Segment Open

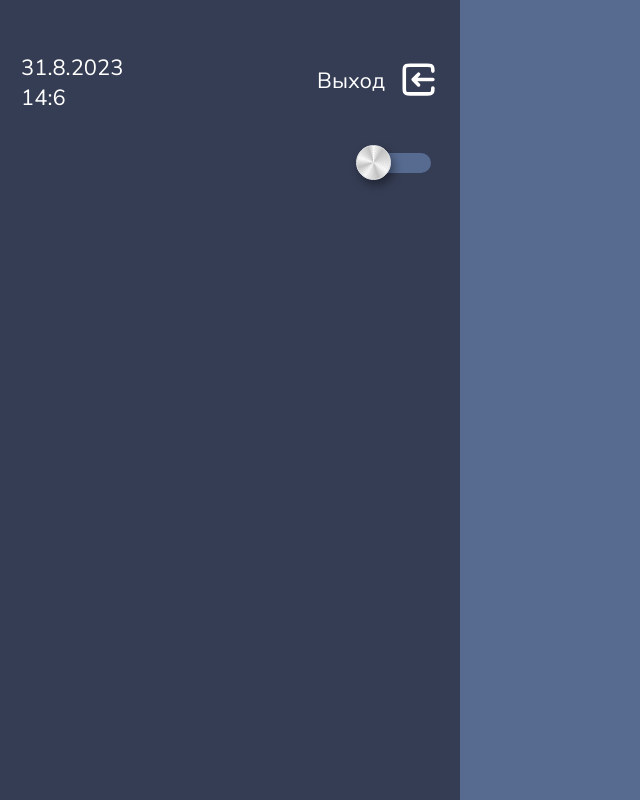
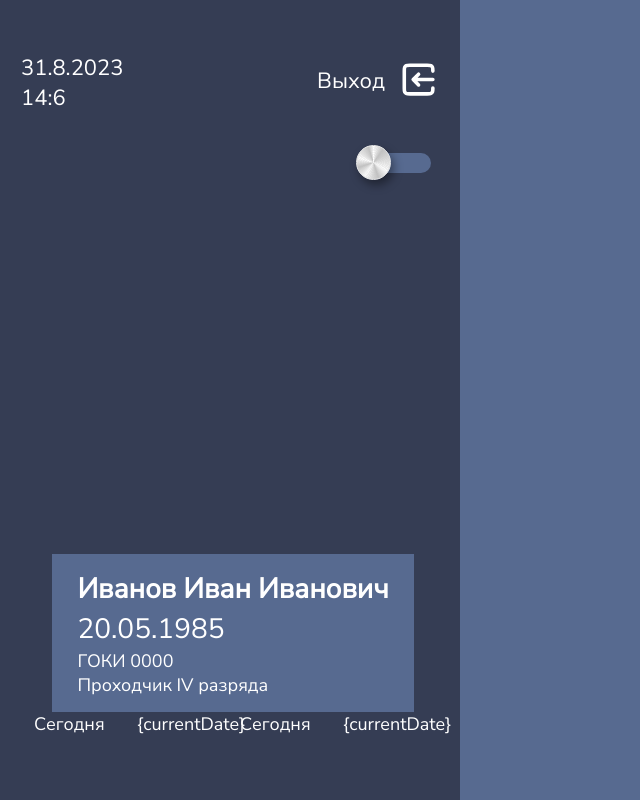
Before and after one commit to AlinaK96/Vue3-Mining, a Vue app: page /main in a window 1280 px wide. Shown: the whole page, without its empty margins (0-640 px from the left). Built offline with nearby package versions, Linux system fonts and the light colour scheme.

Commit message:
генериция личной карточки сотрудника

```diff
--- a/src/components/SidebarComp.vue
+++ b/src/components/SidebarComp.vue
@@ -1,6 +1,6 @@
 <template>
     <section class='sidebar'>
-        <div className='sidebar__header'>
+        <div class='sidebar__header'>
             <div class="header__data">
                 <InfoTime />
             </div>
@@ -10,16 +10,30 @@
             </div>
         </div>
         <ThemeToggle />
+
+        <div class='sidebar__content'>
+            <PersonalCard />
+            <div class='main-info__date-inner'>
+                <p class='main-info__small-date'>Сегодня</p>
+                <p class='main-info__small-date'>{currentDate}</p>
+                <p class='main-info__small-date'>Сегодня</p>
+                <p class='main-info__small-date'>{currentDate}</p>
+            </div>
+
+        </div>
     </section>
 </template>
 
 <script>
     import InfoTime from './UI/time/InfoTime.vue'
     import ThemeToggle from './UI/themeToggle/ThemeToggle.vue'
+    import PersonalCard from './UI/cards/PersonalCard.vue'
+
     export default {
         components: {
             InfoTime,
-        ThemeToggle
+            ThemeToggle,
+            PersonalCard
         },
         methods: {
             exit(){
--- /dev/null
+++ b/src/components/UI/cards/PersonalCard.vue
@@ -0,0 +1,34 @@
+<template>
+    <div >
+        <div class='personal__card'>
+            <div class="personal__card__private">
+                <p>{{ person.surname }} {{ person.name }} {{ person.patronymic }}</p>
+                <span>{{ person.birthdate }}</span>
+            </div>
+            <div class="personal__card__job">
+                <p>{{ person.tabNum }}</p>
+                <span>{{ person.occupation }}</span>
+            </div>
+        </div>
+    </div>
+</template>
+
+<script>
+    export default {
+        data(){
+            return{
+                person:
+                    {
+                        id: 1,
+                        name: 'Иван',
+                        surname: 'Иванов',
+                        patronymic: 'Иванович',
+                        birthdate: '20.05.1985',
+                        tabNum: 'ГОКИ 0000',
+                        occupation: 'Проходчик IV разряда'
+                    }
+
+            }
+        }
+    }
+</script>
--- /dev/null
+++ b/src/styles/components/personalCard.css
@@ -0,0 +1,22 @@
+.personal__card {
+    display: flex;
+    align-items: flex-start;
+    flex-direction: column;
+    width: 100%;
+    padding: 15px 25px;
+    background-color: var(--background-primary);
+    color: var(--font-primary);
+}
+
+.personal__card__private{
+    font-size: 28px;
+    line-height: 40px;
+}
+
+.personal__card__private p {
+    font-weight: 800;
+}
+
+.personal__card__job{
+    font-size: 18px;
+}
--- a/src/styles/components/sidebar.css
+++ b/src/styles/components/sidebar.css
@@ -53,3 +53,83 @@
         padding: 31px 30px 44px;
     }
 }
+
+
+.sidebar__content {
+    display: flex;
+    flex-direction: column;
+    justify-content: center;
+    align-items: center;
+    width: 100%;
+    padding-left: 5px;
+    font-size: 18px;
+    color: var(--font-primary);
+    margin-top: auto;
+}
+
+
+
+
+
+  .main-info__date-inner {
+    display: flex;
+    flex-wrap: wrap;
+    width: 100%;
+    margin-bottom: 32px;
+  }
+
+  .main-info__small-date {
+    color: var(--font-primary);
+    width: 100px;
+    margin: 0 40px;
+  }
+
+  .main-info__small-date:first-child {
+    margin-left: 54px;
+  }
+
+
+
+
+  @media (min-width: 834px) and (max-width: 1439px) {
+
+    .sidebar__content {
+      margin-bottom: -3px;
+    }
+
+    .main-info__date-inner {
+      justify-content: space-between;
+      margin-left: 6px;
+    }
+
+    .main-info__small-date {
+      margin: 0;
+    }
+
+    .main-info__small-date:first-child {
+      margin-left: 5px;
+    }
+  }
+
+  @media (max-width: 833px) {
+
+
+    .sidebar__content {
+      margin-top: 0;
+      margin-bottom: 0;
+    }
+
+    .main-info__date-inner {
+      justify-content: space-between;
+      margin-left: 15px;
+      width: 282px;
+    }
+
+    .main-info__small-date {
+      margin: 0;
+    }
+
+    .main-info__small-date:first-child {
+      margin-left: 2px;
+    }
+  }
--- a/src/styles/main.css
+++ b/src/styles/main.css
@@ -4,3 +4,4 @@
 
 
 @import url('./components/sidebar.css');
+@import url('./components/personalCard.css');
```
Lines whose indentation alone changed are shown as unchanged.
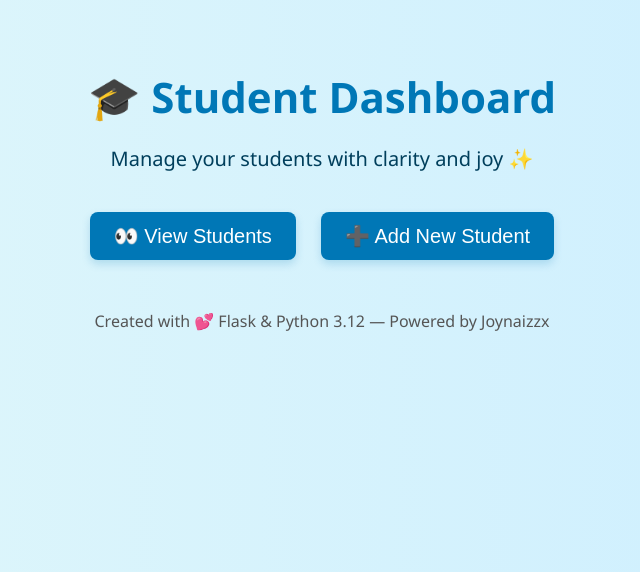
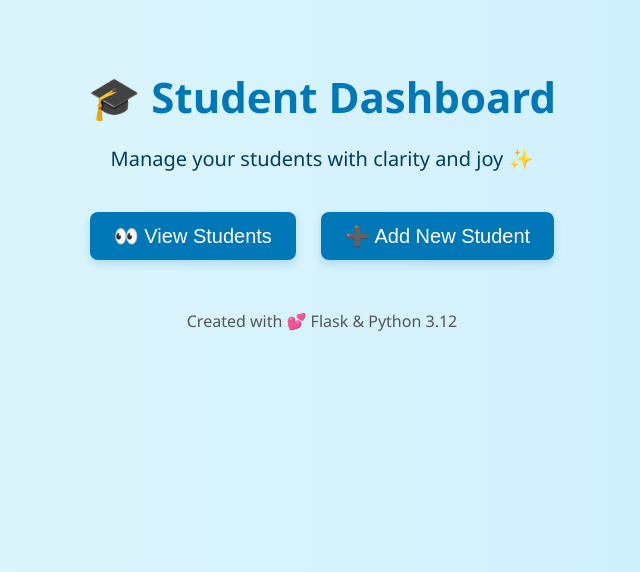
Before and after one commit to Joynase/Joynase-Dime, a Flask app: page /dashboard in a window 1280 px wide. Shown: the top 572 px of the page, without its empty margins (318-958 px from the left). Run offline with Flask 3, Linux system fonts and the light colour scheme.

Commit message:
Update index.html

```diff
--- a/templates/index.html
+++ b/templates/index.html
@@ -167,7 +167,7 @@
   </div>
 
   <footer>
-    Created with 💕 Flask & Python 3.12 — Powered by Joynaizzx
+    Created with 💕 Flask & Python 3.12
   </footer>
 
   <script>
```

Segment Closed

● **Task details**
Copy every entry word for word, but omit the pictures.

● **Exercise result**
Before and after one commit to AlinaK96/Vue3-Mining, a Vue app: page /main in a window 1280 px wide. Shown: the whole page, without its empty margins (0-640 px from the left). Built offline with nearby package versions, Linux system fonts and the light colour scheme.

Commit message:
генериция личной карточки сотрудника

```diff
--- a/src/components/SidebarComp.vue
+++ b/src/components/SidebarComp.vue
@@ -1,6 +1,6 @@
 <template>
     <section class='sidebar'>
-        <div className='sidebar__header'>
+        <div class='sidebar__header'>
             <div class="header__data">
                 <InfoTime />
             </div>
@@ -10,16 +10,30 @@
             </div>
         </div>
         <ThemeToggle />
+
+        <div class='sidebar__content'>
+            <PersonalCard />
+            <div class='main-info__date-inner'>
+                <p class='main-info__small-date'>Сегодня</p>
+                <p class='main-info__small-date'>{currentDate}</p>
+                <p class='main-info__small-date'>Сегодня</p>
+                <p class='main-info__small-date'>{currentDate}</p>
+            </div>
+
+        </div>
     </section>
 </template>
 
 <script>
     import InfoTime from './UI/time/InfoTime.vue'
     import ThemeToggle from './UI/themeToggle/ThemeToggle.vue'
+    import PersonalCard from './UI/cards/PersonalCard.vue'
+
     export default {
         components: {
             InfoTime,
-        ThemeToggle
+            ThemeToggle,
+            PersonalCard
         },
         methods: {
             exit(){
--- /dev/null
+++ b/src/components/UI/cards/PersonalCard.vue
@@ -0,0 +1,34 @@
+<template>
+    <div >
+        <div class='personal__card'>
+            <div class="personal__card__private">
+                <p>{{ person.surname }} {{ person.name }} {{ person.patronymic }}</p>
+                <span>{{ person.birthdate }}</span>
+            </div>
+            <div class="personal__card__job">
+                <p>{{ person.tabNum }}</p>
+                <span>{{ person.occupation }}</span>
+            </div>
+        </div>
+    </div>
+</template>
+
+<script>
+    export default {
+        data(){
+            return{
+                person:
+                    {
+                        id: 1,
+                        name: 'Иван',
+                        surname: 'Иванов',
+                        patronymic: 'Иванович',
+                        birthdate: '20.05.1985',
+                        tabNum: 'ГОКИ 0000',
+                        occupation: 'Проходчик IV разряда'
+                    }
+
+            }
+        }
+    }
+</script>
--- /dev/null
+++ b/src/styles/components/personalCard.css
@@ -0,0 +1,22 @@
+.personal__card {
+    display: flex;
+    align-items: flex-start;
+    flex-direction: column;
+    width: 100%;
+    padding: 15px 25px;
+    background-color: var(--background-primary);
+    color: var(--font-primary);
+}
+
+.personal__card__private{
+    font-size: 28px;
+    line-height: 40px;
+}
+
+.personal__card__private p {
+    font-weight: 800;
+}
+
+.personal__card__job{
+    font-size: 18px;
+}
--- a/src/styles/components/sidebar.css
+++ b/src/styles/components/sidebar.css
@@ -53,3 +53,83 @@
         padding: 31px 30px 44px;
     }
 }
+
+
+.sidebar__content {
+    display: flex;
+    flex-direction: column;
+    justify-content: center;
+    align-items: center;
+    width: 100%;
+    padding-left: 5px;
+    font-size: 18px;
+    color: var(--font-primary);
+    margin-top: auto;
+}
+
+
+
+
+
+  .main-info__date-inner {
+    display: flex;
+    flex-wrap: wrap;
+    width: 100%;
+    margin-bottom: 32px;
+  }
+
+  .main-info__small-date {
+    color: var(--font-primary);
+    width: 100px;
+    margin: 0 40px;
+  }
+
+  .main-info__small-date:first-child {
+    margin-left: 54px;
+  }
+
+
+
+
+  @media (min-width: 834px) and (max-width: 1439px) {
+
+    .sidebar__content {
+      margin-bottom: -3px;
+    }
+
+    .main-info__date-inner {
+      justify-content: space-between;
+      margin-left: 6px;
+    }
+
+    .main-info__small-date {
+      margin: 0;
+    }
+
+    .main-info__small-date:first-child {
+      margin-left: 5px;
+    }
+  }
+
+  @media (max-width: 833px) {
+
+
+    .sidebar__content {
+      margin-top: 0;
+      margin-bottom: 0;
+    }
+
+    .main-info__date-inner {
+      justify-content: space-between;
+      margin-left: 15px;
+      width: 282px;
+    }
+
+    .main-info__small-date {
+      margin: 0;
+    }
+
+    .main-info__small-date:first-child {
+      margin-left: 2px;
+    }
+  }
--- a/src/styles/main.css
+++ b/src/styles/main.css
@@ -4,3 +4,4 @@
 
 
 @import url('./components/sidebar.css');
+@import url('./components/personalCard.css');
```
Lines whose indentation alone changed are shown as unchanged.
Before and after one commit to Joynase/Joynase-Dime, a Flask app: page /dashboard in a window 1280 px wide. Shown: the top 572 px of the page, without its empty margins (318-958 px from the left). Run offline with Flask 3, Linux system fonts and the light colour scheme.

Commit message:
Update index.html

```diff
--- a/templates/index.html
+++ b/templates/index.html
@@ -167,7 +167,7 @@
   </div>
 
   <footer>
-    Created with 💕 Flask & Python 3.12 — Powered by Joynaizzx
+    Created with 💕 Flask & Python 3.12
   </footer>
 
   <script>
```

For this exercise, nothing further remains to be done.